FRIDAY, Feb. 16, 2018 -- Can the adoring gaze of a dog or the comforting purr of a cat be helpful to people with mental illness? Absolutely, new research suggests.
Although furry companions won't replace medications or therapy for mental health concerns, they can provide significant benefits, according to British researchers. Their review of 17 studies found that pets can provide comfort, alleviate worry, loneliness and isolation, increase physical activity and provide distraction from symptoms.
SATURDAY, Feb. 3, 2018 -- If the constant stream of bad news from around the world gets to you, one psychiatrist suggests that helping others might make you feel better.
"The sheer volume of stressful events occurring on a near-daily basis can make people feel pessimistic or fearful," said researcher Emanuel Maidenberg, a clinical professor of psychiatry at the University of California, Los Angeles.

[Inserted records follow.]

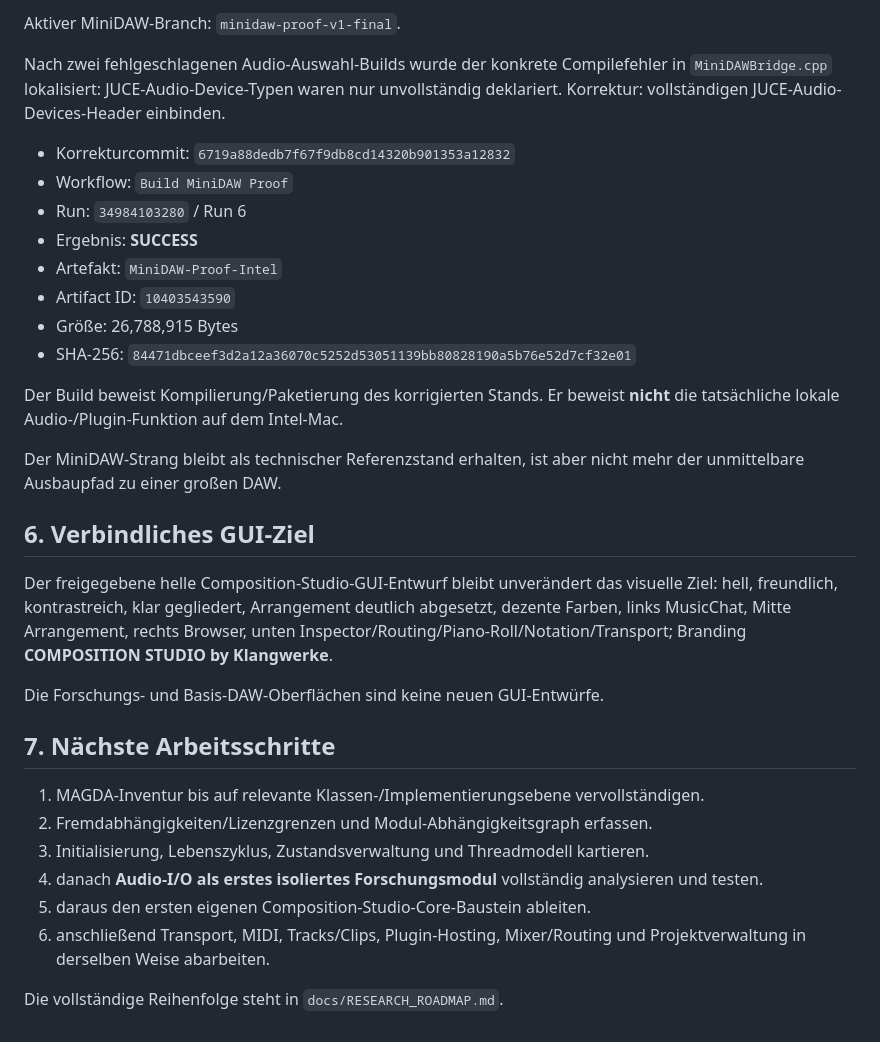
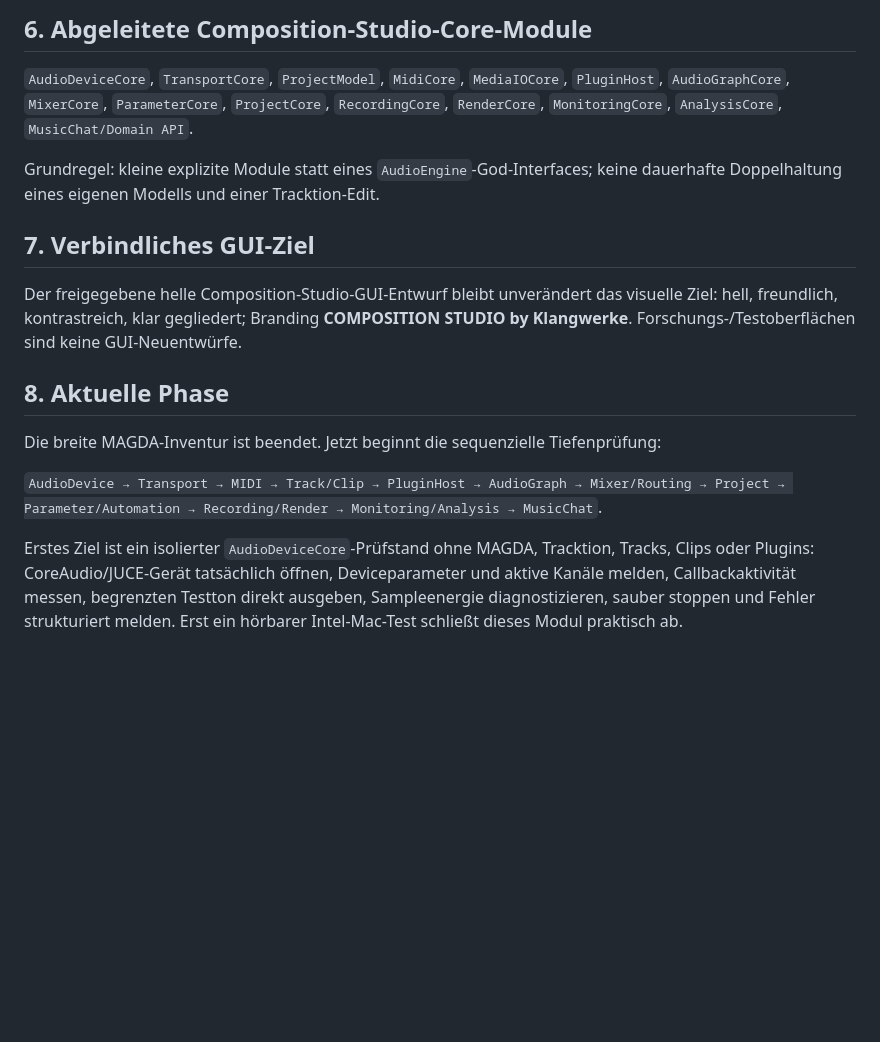
Before and after one commit to wibem1/Composition-Studio, a Markdown page: PROJECT_STATUS.md, the part around one of its changes. Drawn GitHub-style; blank space fills up the shorter version.

```diff
--- a/PROJECT_STATUS.md
+++ b/PROJECT_STATUS.md
@@ -65,34 +63,18 @@ Die Inventur ist **begonnen, aber noch nicht vollständig bis auf Klassen-/Imple
 
-Aktiver MiniDAW-Branch: `minidaw-proof-v1-final`.
+## 6. Abgeleitete Composition-Studio-Core-Module
 
-Nach zwei fehlgeschlagenen Audio-Auswahl-Builds wurde der konkrete Compilefehler in `MiniDAWBridge.cpp` lokalisiert: JUCE-Audio-Device-Typen waren nur unvollständig deklariert. Korrektur: vollständigen JUCE-Audio-Devices-Header einbinden.
+`AudioDeviceCore`, `TransportCore`, `ProjectModel`, `MidiCore`, `MediaIOCore`, `PluginHost`, `AudioGraphCore`, `MixerCore`, `ParameterCore`, `ProjectCore`, `RecordingCore`, `RenderCore`, `MonitoringCore`, `AnalysisCore`, `MusicChat/Domain API`.
 
-- Korrekturcommit: `6719a88dedb7f67f9db8cd14320b901353a12832`
-- Workflow: `Build MiniDAW Proof`
-- Run: `34984103280` / Run 6
-- Ergebnis: **SUCCESS**
-- Artefakt: `MiniDAW-Proof-Intel`
-- Artifact ID: `10403543590`
-- Größe: 26,788,915 Bytes
-- SHA-256: `84471dbceef3d2a12a36070c5252d53051139bb80828190a5b76e52d7cf32e01`
+Grundregel: kleine explizite Module statt eines `AudioEngine`-God-Interfaces; keine dauerhafte Doppelhaltung eines eigenen Modells und einer Tracktion-Edit.
 
-Der Build beweist Kompilierung/Paketierung des korrigierten Stands. Er beweist **nicht** die tatsächliche lokale Audio-/Plugin-Funktion auf dem Intel-Mac.
+## 7. Verbindliches GUI-Ziel
 
-Der MiniDAW-Strang bleibt als technischer Referenzstand erhalten, ist aber nicht mehr der unmittelbare Ausbaupfad zu einer großen DAW.
+Der freigegebene helle Composition-Studio-GUI-Entwurf bleibt unverändert das visuelle Ziel: hell, freundlich, kontrastreich, klar gegliedert; Branding **COMPOSITION STUDIO by Klangwerke**. Forschungs-/Testoberflächen sind keine GUI-Neuentwürfe.
 
-## 6. Verbindliches GUI-Ziel
+## 8. Aktuelle Phase
 
-Der freigegebene helle Composition-Studio-GUI-Entwurf bleibt unverändert das visuelle Ziel: hell, freundlich, kontrastreich, klar gegliedert, Arrangement deutlich abgesetzt, dezente Farben, links MusicChat, Mitte Arrangement, rechts Browser, unten Inspector/Routing/Piano-Roll/Notation/Transport; Branding **COMPOSITION STUDIO by Klangwerke**.
+Die breite MAGDA-Inventur ist beendet. Jetzt beginnt die sequenzielle Tiefenprüfung:
 
-Die Forschungs- und Basis-DAW-Oberflächen sind keine neuen GUI-Entwürfe.
+`AudioDevice → Transport → MIDI → Track/Clip → PluginHost → AudioGraph → Mixer/Routing → Project → Parameter/Automation → Recording/Render → Monitoring/Analysis → MusicChat`.
 
-## 7. Nächste Arbeitsschritte
-
-1. MAGDA-Inventur bis auf relevante Klassen-/Implementierungsebene vervollständigen.
-2. Fremdabhängigkeiten/Lizenzgrenzen und Modul-Abhängigkeitsgraph erfassen.
-3. Initialisierung, Lebenszyklus, Zustandsverwaltung und Threadmodell kartieren.
-4. danach **Audio-I/O als erstes isoliertes Forschungsmodul** vollständig analysieren und testen.
-5. daraus den ersten eigenen Composition-Studio-Core-Baustein ableiten.
-6. anschließend Transport, MIDI, Tracks/Clips, Plugin-Hosting, Mixer/Routing und Projektverwaltung in derselben Weise abarbeiten.
-
-Die vollständige Reihenfolge steht in `docs/RESEARCH_ROADMAP.md`.
+Erstes Ziel ist ein isolierter `AudioDeviceCore`-Prüfstand ohne MAGDA, Tracktion, Tracks, Clips oder Plugins: CoreAudio/JUCE-Gerät tatsächlich öffnen, Deviceparameter und aktive Kanäle melden, Callbackaktivität messen, begrenzten Testton direkt ausgeben, Sampleenergie diagnostizieren, sauber stoppen und Fehler strukturiert melden. Erst ein hörbarer Intel-Mac-Test schließt dieses Modul praktisch ab.
```
Also changed, not shown: other parts of PROJECT_STATUS.md (+35 -37 lines).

TUESDAY, Jan. 16, 2018 -- It sounds counterintuitive, but researchers report that writing a to-do list just before you hit the pillow might send you off to sleep more quickly.

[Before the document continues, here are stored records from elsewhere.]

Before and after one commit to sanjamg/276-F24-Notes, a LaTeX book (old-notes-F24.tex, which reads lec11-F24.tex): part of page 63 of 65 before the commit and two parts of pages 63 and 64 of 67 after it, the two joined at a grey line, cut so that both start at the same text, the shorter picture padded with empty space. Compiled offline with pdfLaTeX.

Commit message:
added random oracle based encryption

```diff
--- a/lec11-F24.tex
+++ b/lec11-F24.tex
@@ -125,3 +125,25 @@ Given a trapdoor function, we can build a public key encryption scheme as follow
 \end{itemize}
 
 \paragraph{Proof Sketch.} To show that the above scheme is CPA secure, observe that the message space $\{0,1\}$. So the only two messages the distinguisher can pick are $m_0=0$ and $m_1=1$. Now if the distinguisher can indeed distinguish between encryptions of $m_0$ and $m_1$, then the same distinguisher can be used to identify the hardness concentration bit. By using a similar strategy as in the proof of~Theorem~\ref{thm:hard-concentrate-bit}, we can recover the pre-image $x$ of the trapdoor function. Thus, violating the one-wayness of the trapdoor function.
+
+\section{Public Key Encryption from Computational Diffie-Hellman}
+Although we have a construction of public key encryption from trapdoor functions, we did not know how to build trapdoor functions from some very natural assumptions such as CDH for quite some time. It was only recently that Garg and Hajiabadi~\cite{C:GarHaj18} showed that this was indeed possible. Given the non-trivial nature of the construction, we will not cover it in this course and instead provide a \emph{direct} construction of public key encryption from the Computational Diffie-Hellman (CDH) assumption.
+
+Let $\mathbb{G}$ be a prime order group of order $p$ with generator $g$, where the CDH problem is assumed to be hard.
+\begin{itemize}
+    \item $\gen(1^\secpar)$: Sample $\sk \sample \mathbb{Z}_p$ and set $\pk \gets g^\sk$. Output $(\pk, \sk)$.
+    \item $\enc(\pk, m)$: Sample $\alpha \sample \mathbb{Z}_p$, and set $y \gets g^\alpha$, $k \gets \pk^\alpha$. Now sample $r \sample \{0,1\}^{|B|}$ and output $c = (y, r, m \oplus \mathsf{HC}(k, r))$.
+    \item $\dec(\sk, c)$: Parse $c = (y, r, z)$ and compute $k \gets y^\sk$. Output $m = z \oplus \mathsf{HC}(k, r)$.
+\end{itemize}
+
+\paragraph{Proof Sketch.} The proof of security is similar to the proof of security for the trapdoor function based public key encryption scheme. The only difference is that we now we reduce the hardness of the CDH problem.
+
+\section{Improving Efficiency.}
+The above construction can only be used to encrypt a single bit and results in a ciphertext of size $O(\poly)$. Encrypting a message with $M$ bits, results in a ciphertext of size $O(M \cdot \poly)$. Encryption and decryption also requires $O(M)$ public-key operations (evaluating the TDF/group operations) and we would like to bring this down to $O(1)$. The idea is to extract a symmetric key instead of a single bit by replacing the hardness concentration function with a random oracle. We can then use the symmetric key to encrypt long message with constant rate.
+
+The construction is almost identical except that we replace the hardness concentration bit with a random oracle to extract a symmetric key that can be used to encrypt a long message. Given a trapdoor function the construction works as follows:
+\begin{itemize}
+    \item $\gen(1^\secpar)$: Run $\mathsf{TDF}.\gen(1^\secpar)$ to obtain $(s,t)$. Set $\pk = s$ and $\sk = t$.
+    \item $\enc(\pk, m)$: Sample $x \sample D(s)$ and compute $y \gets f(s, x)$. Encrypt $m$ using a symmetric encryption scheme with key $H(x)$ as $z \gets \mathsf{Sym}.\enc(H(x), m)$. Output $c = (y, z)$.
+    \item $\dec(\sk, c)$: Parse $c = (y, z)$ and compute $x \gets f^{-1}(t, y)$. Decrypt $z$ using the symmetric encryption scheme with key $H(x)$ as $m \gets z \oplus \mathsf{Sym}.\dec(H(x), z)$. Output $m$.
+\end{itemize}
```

The lab study included 57 university students who took five minutes before going to bed to either write down what they needed to do over the next few days, or to list the tasks they had completed during the previous few days.